… which is not how the svaras are sung, leading to possibility of error in typing out the notation.

Note: As long as you accurately describe the melody in terms of how it is sung as well as the pitch sequence involved, the viewer will be able to accurately show you the right pitch names in the various presentation formats correctly.

## Caveats

The substitutions mechanism cannot distinguish between arohana and avarohana
(at least not yet). You can therefore use it for melakarta ragas without a
problem, but mixed ragas will need further disambiguation - for example, if
“ni” has the pitch `n1`

during arohana and `n2`

during avarohana, that can’t be
expressed with a single `n`

.

In such cases, you can use substitutions for the common svaras and explicitly
use `n1`

, `n2`

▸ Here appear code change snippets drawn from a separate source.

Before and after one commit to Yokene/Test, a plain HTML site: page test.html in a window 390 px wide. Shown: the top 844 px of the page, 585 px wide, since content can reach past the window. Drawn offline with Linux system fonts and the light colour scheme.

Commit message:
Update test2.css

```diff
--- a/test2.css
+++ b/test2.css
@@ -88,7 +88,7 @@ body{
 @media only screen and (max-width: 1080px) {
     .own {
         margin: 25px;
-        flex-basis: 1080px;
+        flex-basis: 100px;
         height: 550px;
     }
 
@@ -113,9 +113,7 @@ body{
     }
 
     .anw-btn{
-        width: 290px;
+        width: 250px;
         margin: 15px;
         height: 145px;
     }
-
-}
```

, etc. in the notation to avoid confusion with the mixed svaras.
Even in this case, irrespective of how you actually type in the notation,
Patantara will show the various presentations in the same way as long as the
*content* of what you’ve described is the same.